Trudeau to hear from academic experts on causes of Vancouver’s overheated real estate market

Several of the attendees have advocated for policies to counter the effect of capital inflows from China

Rob Kruyt

Prime Minister Justin Trudeau will hear from a group of experts today on Vancouver’s out of control real estate market, several of whom have advocated for policies to counter the effect of capital inflows from China.

Andy Yan, an urban planner and acting director of SFU’s city program, confirmed his attendance. Yan has mapped the rapid rise in home values and recently authored a controversial study analyzing home purchases in one Westside neighbourhood.

The Globe and Mail reports that UBC geography professor David Ley and SFU sociology professor Josh Gordon will also be at the meeting.

In his book Millionaire Migrants, Ley documented the link between rising home prices and wealthy Hong Kong immigrants who sought a safe haven prior to reunification. Josh Gordon published a paper this spring arguing that based on existing academic work, there can be no doubt that foreign capital is playing a big part in Vancouver’s housing market.
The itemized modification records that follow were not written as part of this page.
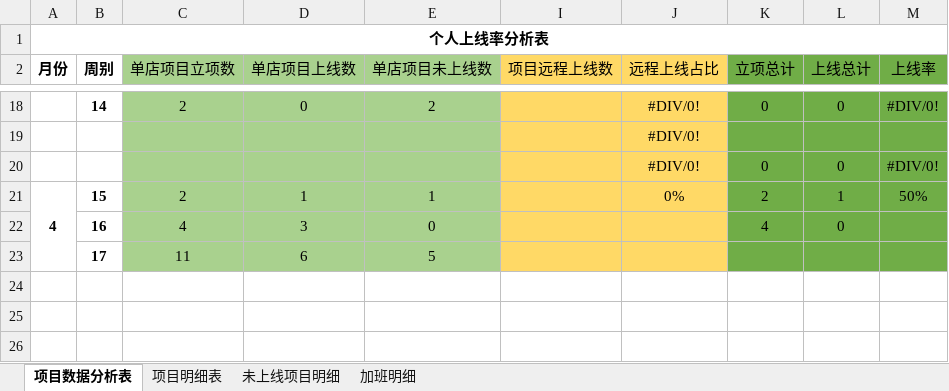
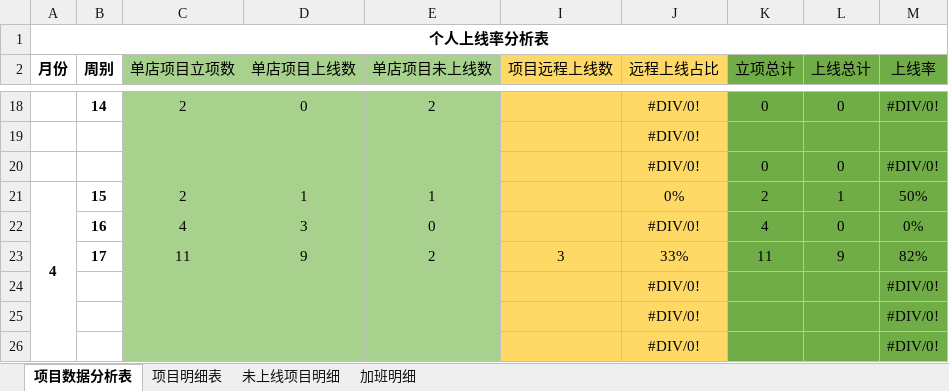
Before and after one commit to zhanglei601396810/NanJing, an Excel workbook: 周数据/《个人上线率统计表》-徐沛华.xlsx, sheet 项目数据分析表, drawn as a sheet; only a part is shown, gaps mark what is left out; values as stored, in another font and other column widths than the file's, no borders; removed rows and columns are numbered as before the commit, all else as after; the diff names each change by its address in the sheet, - before the commit and + after, or states it on an @@ line.

```diff
--- a/周数据/《个人上线率统计表》-徐沛华.xlsx (sheet 项目数据分析表)
+++ b/周数据/《个人上线率统计表》-徐沛华.xlsx (sheet 项目数据分析表)
-J22 (远程上线占比): (empty)
+J22 (远程上线占比): #DIV/0!
-M22 (上线率): (empty)
+M22 (上线率): 0%
-row 23:  | 17 | 11 | 6 | 5
+row 23:  | 17 | 11 | 9 | 2 | 3 | 33% | 11 | 9 | 82%
+row 24:  |  |  |  |  |  | #DIV/0! |  |  | #DIV/0!
+row 25:  |  |  |  |  |  | #DIV/0! |  |  | #DIV/0!
+row 26:  |  |  |  |  |  | #DIV/0! |  |  | #DIV/0!
```
Also changed, not shown: sheet 项目明细表.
For a decade, Andy Yan has tracked the "million dollar line" in Vancouver. The project has illustrated the rapid rise in Vancouver home values. To read more about the history of the million dollar line, click here

It’s a markedly different set of voices than the provincial government has been consulting. In May, Finance Minister Mike de Jong stated he strongly believes high real estate prices are the result of high municipal fees and onerous regulations that prevent more home building. The province’s stance on the issue is very similar to the real estate industry’s insistance that lack of supply is the main factor in rampant home price increases.

But the province has also said it will make more efforts to collect information about home buyers’ citizenship, and has had meetings with Tom Davidoff, a UBC economics professor who has proposed levying an extra tax on vacant homes or those owned by people who do not earn their income in Canada.

The federal government is currently studying Canada’s housing market, which has seen overheated conditions in Vancouver and Toronto but declining prices in provinces hard-hit by the decline in oil prices.

Yan said it’s not simply a case of “who dunnit?” with one factor to blame.

“It’s limited supply coupled with low interest rates, coupled with global capital, coupled with flipping, speculation behaviours and how they all come together,” he said.

Over the course of 2015, Vancouver real estate prices escalated rapidly, and have continued the trend in the first five months of 2016. The latest figures show overall home prices increased 29% between May 2015 and May 2016, while detached home prices went up by 37%.

The Bank of Canada recently warned that escalating home prices in Vancouver and Toronto are a concern and have contributed to Canadians' overall debt load.

In an analysis published on June 15, BMO economists Doug Porter and Robert Kavcic argued that any new federal policy should target “foreign investment, speculation and land restrictions, in that order.” They note that previous moves, such as increasing the amount homebuyers must put towards a down payment, have penalized domestic buyers.